Though the page’s profanities went viral — and RadioShack disavowed the account as “unofficial” — we never got a definitive answer about the person behind it. Whoever they are, they’ve kept up a steady stream of mockery and abuse, which would seem to point toward a standard troll. “Bring your mother in today so we can tell her to fuck off!” they wrote on Mother’s Day; a few weeks later, they advertised a Fourth of July “flash sale” — “You can fuck off 4 times for the price of one!” Yet mixed in with these one-liners are posts that suggest the author had actually held a shitty retail job with the company.

That we can’t tell a deliberate goof from a legitimate grievance says a lot about our nostalgia for a bygone age of retail — the disgruntled or oddball clerks we sought help from before Amazon and Google took over — and the liminal space those dead franchises now occupy. A similar phenomenon attended the success of @loneblockbuster, a Twitter account styled as the voice of the “last” Blockbuster Video store in operation.
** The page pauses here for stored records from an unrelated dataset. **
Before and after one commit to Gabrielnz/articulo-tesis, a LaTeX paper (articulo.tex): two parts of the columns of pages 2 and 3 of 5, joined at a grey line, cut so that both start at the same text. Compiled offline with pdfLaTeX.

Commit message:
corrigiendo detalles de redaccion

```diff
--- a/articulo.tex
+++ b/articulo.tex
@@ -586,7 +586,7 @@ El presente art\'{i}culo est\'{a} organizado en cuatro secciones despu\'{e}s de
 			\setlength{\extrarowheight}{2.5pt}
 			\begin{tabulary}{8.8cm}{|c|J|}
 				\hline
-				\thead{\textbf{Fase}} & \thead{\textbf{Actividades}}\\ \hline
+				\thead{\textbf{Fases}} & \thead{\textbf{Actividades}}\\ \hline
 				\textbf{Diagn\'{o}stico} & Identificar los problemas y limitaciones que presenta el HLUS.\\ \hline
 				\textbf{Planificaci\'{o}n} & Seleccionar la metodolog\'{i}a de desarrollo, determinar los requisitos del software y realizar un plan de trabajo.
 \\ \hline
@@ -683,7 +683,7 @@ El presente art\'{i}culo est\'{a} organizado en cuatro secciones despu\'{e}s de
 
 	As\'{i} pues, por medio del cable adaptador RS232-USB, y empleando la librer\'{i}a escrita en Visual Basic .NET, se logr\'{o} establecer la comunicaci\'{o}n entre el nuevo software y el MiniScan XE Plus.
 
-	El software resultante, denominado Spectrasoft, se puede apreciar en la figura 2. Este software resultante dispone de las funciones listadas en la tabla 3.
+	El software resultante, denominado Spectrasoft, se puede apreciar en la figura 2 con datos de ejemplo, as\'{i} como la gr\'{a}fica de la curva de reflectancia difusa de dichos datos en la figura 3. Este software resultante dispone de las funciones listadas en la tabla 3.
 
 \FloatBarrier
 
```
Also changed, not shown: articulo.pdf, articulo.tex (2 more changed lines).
In reality, a handful of Blockbusters remain open, none of them at the Oak Lawn Shopping Center of Oak Lawn, Illinois. No matter: The parody serves as a perfect homage, indistinguishable from how we remember the real thing.

What a delight, too, when we see these brick-and-mortar chains, doomed along with the American mall by a cataclysm known as the “retail apocalypse,” resurrected in the web media that foretold their extinction. RadioShack was never meant to have a Facebook presence, nor Blockbuster a Twitter account. The incongruity is like Edison using a cell phone, the past reaching out to take ghostly hold of the future. These jokes are less eulogy than mythmaking, and they carve out virtual real estate for the names that once dotted our suburbanscapes.

As Proust taught us, memory is a sensory mechanism. We recall the inimitable candy-and-carpet aroma of Blockbuster, the gleaming rows of shrinkwrapped CDs at Tower and Virgin and Sam Goody, the buzzing fluorescent lights in Caldor or the pleasing hush of a Borders Books. We think back on the polo-shirted teens who braved acne outbreaks to make a few bucks as theoretical experts on the different kinds of soccer balls sold at Sports Authority. These inputs linger, tactile and vivid. What will we remember of ordering a new laptop from Apple.com — or even buying it in their sterile glass store, which mimics the frictionless online experience — the way we remember trying out desktop PCs in the CompUSA showroom?

Funny how capitalism’s focus on improvement makes us fond of the old imperfections. What I wouldn’t give to pick a movie off a staff recommendations shelf instead of according to some heartless algorithm. Or to unearth a lost gem because the film I wanted wasn’t available — to browse real shelves, not a site index, guided by my eyes and hands instead of keywords. This shopping was never an organic art, but it gave us movement, perhaps even agency. The chain stores merged with each other as they bulldozed mom-and-pop precursors, finally establishing a monoculture that, while limiting choice, allowed a common understanding of what America held dear. Would the nation be this polarized if we all still had to go to RadioShack and tell the surly cashier our zip code to buy batteries? If only we could reset our digital alarm clocks and find out.